[Start of Attachment]

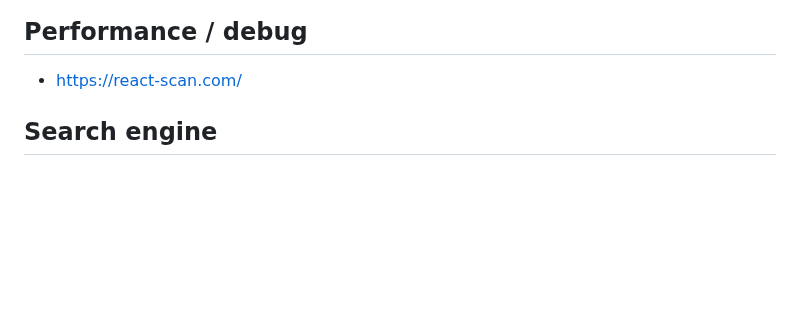
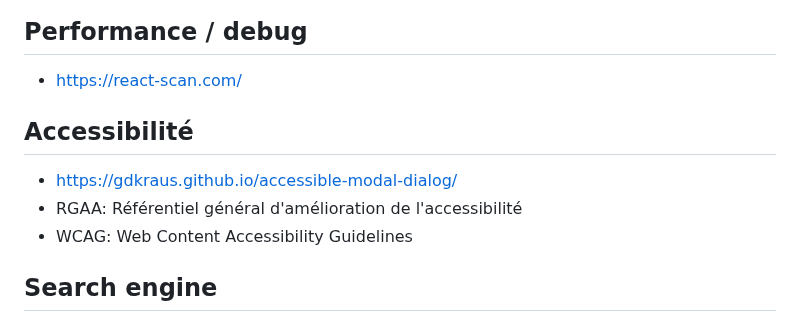
Before and after one commit to benoitgrasset/miscellaneous, a Markdown page: ressources/README.md, the part around the change. GitHub-like rendering; blank space fills up the shorter version.

```diff
--- a/ressources/README.md
+++ b/ressources/README.md
@@ -79,6 +79,12 @@
 ## Performance / debug
 
 - https://react-scan.com/
+
+## Accessibilité
+
+- https://gdkraus.github.io/accessible-modal-dialog/
+- RGAA: Référentiel général d'amélioration de l'accessibilité
+- WCAG: Web Content Accessibility Guidelines
 
 ## Search engine
 
```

[End of Attachment]

• [TASK]: Pictures stay out; everything else in the records above gets copied exactly.

• [OUTPUT FOR THIS TASK]:
Before and after one commit to benoitgrasset/miscellaneous, a Markdown page: ressources/README.md, the part around the change. GitHub-like rendering; blank space fills up the shorter version.

```diff
--- a/ressources/README.md
+++ b/ressources/README.md
@@ -79,6 +79,12 @@
 ## Performance / debug
 
 - https://react-scan.com/
+
+## Accessibilité
+
+- https://gdkraus.github.io/accessible-modal-dialog/
+- RGAA: Référentiel général d'amélioration de l'accessibilité
+- WCAG: Web Content Accessibility Guidelines
 
 ## Search engine
 
```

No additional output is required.